_What you need to do_
Each line holding the word "appendChild" must appear in the answer, copied from the entries.

_The records_
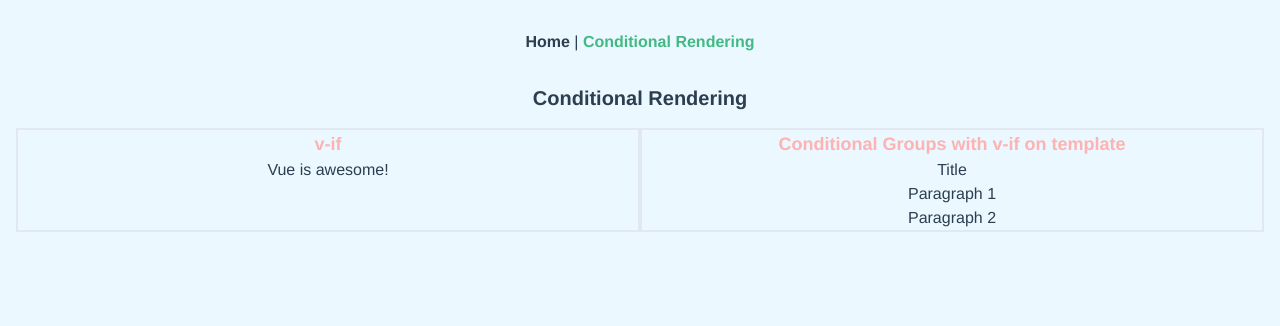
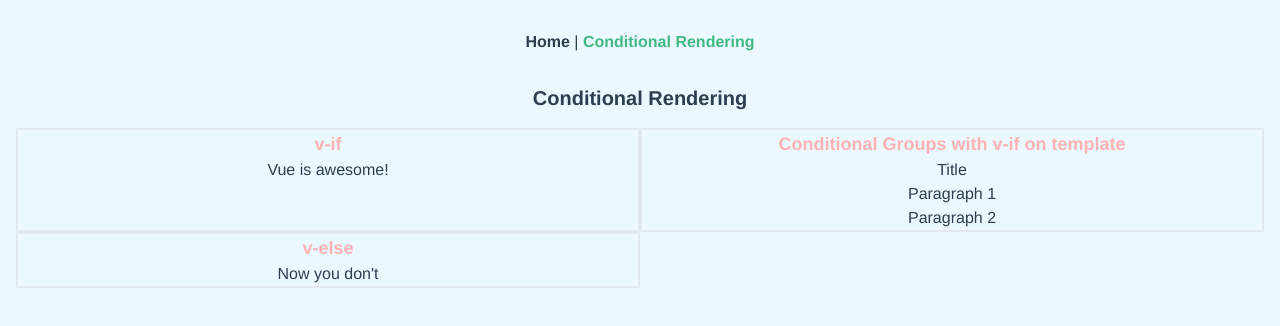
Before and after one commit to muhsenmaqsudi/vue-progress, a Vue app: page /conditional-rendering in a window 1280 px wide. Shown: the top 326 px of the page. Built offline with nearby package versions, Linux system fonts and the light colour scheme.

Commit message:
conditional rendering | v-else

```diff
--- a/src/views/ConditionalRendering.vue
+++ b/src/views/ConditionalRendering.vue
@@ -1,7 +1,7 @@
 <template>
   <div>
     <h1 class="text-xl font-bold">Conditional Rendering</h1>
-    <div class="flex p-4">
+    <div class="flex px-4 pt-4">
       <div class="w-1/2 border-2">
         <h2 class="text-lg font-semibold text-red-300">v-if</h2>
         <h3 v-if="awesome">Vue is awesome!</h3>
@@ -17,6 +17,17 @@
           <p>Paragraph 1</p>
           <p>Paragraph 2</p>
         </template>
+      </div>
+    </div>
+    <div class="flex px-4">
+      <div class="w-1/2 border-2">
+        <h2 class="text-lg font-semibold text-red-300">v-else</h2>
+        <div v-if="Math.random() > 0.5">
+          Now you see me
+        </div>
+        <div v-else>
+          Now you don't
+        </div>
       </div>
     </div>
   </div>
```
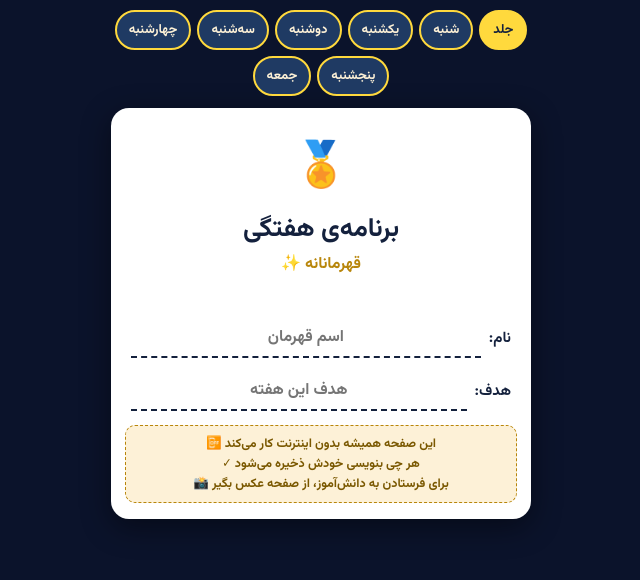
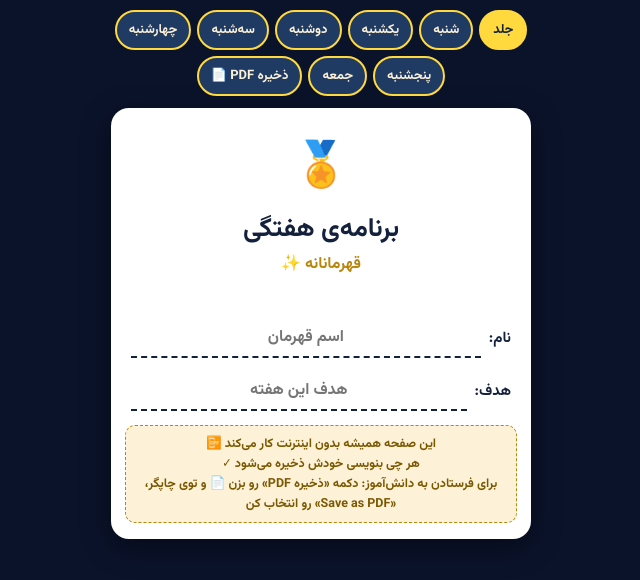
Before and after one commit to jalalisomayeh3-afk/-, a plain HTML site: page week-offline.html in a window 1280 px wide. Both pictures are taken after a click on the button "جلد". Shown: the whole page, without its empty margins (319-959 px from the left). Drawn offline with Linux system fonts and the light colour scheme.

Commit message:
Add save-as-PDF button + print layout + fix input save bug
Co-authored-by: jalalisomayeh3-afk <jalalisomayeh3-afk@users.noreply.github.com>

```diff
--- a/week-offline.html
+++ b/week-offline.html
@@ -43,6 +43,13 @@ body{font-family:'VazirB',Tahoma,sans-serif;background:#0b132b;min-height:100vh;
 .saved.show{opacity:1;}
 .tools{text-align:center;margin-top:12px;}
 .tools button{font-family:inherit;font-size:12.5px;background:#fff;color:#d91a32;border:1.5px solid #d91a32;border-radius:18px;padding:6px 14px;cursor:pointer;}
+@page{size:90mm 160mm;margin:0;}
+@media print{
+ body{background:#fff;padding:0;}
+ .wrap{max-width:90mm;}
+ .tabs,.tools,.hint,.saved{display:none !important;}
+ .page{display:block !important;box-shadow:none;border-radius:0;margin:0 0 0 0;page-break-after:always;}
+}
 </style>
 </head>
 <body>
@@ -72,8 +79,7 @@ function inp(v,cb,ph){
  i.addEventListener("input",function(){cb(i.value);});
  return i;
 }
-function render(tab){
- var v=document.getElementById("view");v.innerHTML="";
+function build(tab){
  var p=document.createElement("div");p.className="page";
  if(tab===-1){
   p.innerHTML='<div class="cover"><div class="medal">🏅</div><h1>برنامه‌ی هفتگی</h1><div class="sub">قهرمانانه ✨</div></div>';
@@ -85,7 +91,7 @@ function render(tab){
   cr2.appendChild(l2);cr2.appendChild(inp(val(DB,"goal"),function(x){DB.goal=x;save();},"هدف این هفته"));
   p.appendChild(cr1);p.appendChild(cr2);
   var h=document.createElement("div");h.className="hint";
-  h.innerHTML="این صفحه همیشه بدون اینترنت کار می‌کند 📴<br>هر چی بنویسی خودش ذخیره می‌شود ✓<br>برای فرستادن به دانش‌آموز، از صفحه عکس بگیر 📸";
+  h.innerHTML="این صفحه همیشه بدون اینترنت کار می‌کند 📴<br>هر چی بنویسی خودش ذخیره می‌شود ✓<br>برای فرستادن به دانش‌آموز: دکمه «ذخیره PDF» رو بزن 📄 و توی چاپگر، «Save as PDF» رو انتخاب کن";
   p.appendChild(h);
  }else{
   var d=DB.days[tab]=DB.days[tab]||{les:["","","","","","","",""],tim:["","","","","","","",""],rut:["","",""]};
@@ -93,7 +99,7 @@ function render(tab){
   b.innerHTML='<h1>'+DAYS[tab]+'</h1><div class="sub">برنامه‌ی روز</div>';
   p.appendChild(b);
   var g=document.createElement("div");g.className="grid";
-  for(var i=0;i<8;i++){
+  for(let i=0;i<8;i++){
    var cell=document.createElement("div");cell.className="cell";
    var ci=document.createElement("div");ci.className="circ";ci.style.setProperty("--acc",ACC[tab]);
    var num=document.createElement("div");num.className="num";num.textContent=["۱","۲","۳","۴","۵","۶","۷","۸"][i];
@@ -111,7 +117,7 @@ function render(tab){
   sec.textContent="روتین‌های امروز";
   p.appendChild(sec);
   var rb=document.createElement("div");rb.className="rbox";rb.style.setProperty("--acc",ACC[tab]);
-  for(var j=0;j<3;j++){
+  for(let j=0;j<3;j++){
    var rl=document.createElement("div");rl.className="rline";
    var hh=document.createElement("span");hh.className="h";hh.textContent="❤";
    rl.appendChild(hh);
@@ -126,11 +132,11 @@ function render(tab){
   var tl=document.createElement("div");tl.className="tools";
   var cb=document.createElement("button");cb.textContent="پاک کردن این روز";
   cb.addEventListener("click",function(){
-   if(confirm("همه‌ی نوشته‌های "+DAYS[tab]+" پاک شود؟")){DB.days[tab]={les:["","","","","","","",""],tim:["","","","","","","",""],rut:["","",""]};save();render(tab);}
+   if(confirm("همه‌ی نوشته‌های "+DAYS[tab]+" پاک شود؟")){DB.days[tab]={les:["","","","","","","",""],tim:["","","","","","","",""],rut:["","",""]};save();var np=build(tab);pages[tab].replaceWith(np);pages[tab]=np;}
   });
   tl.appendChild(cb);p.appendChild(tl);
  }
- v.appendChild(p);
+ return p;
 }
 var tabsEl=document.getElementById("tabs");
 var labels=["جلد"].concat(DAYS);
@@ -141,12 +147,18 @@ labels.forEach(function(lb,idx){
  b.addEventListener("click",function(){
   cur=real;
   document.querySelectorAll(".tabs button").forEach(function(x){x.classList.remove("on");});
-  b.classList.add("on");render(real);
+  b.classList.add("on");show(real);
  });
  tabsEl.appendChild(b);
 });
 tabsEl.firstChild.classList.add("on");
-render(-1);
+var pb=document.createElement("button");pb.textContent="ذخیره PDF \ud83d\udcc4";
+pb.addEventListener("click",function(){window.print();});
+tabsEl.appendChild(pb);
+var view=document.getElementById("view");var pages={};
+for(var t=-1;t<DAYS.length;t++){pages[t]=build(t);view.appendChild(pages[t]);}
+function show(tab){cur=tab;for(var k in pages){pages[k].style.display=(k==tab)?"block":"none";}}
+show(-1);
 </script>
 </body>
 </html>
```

_Result for this task_
   cr2.appendChild(l2);cr2.appendChild(inp(val(DB,"goal"),function(x){DB.goal=x;save();},"هدف این هفته"));
   p.appendChild(cr1);p.appendChild(cr2);
   p.appendChild(h);
   p.appendChild(b);
   p.appendChild(sec);
    rl.appendChild(hh);
   tl.appendChild(cb);p.appendChild(tl);
- v.appendChild(p);
  tabsEl.appendChild(b);
+tabsEl.appendChild(pb);
+for(var t=-1;t<DAYS.length;t++){pages[t]=build(t);view.appendChild(pages[t]);}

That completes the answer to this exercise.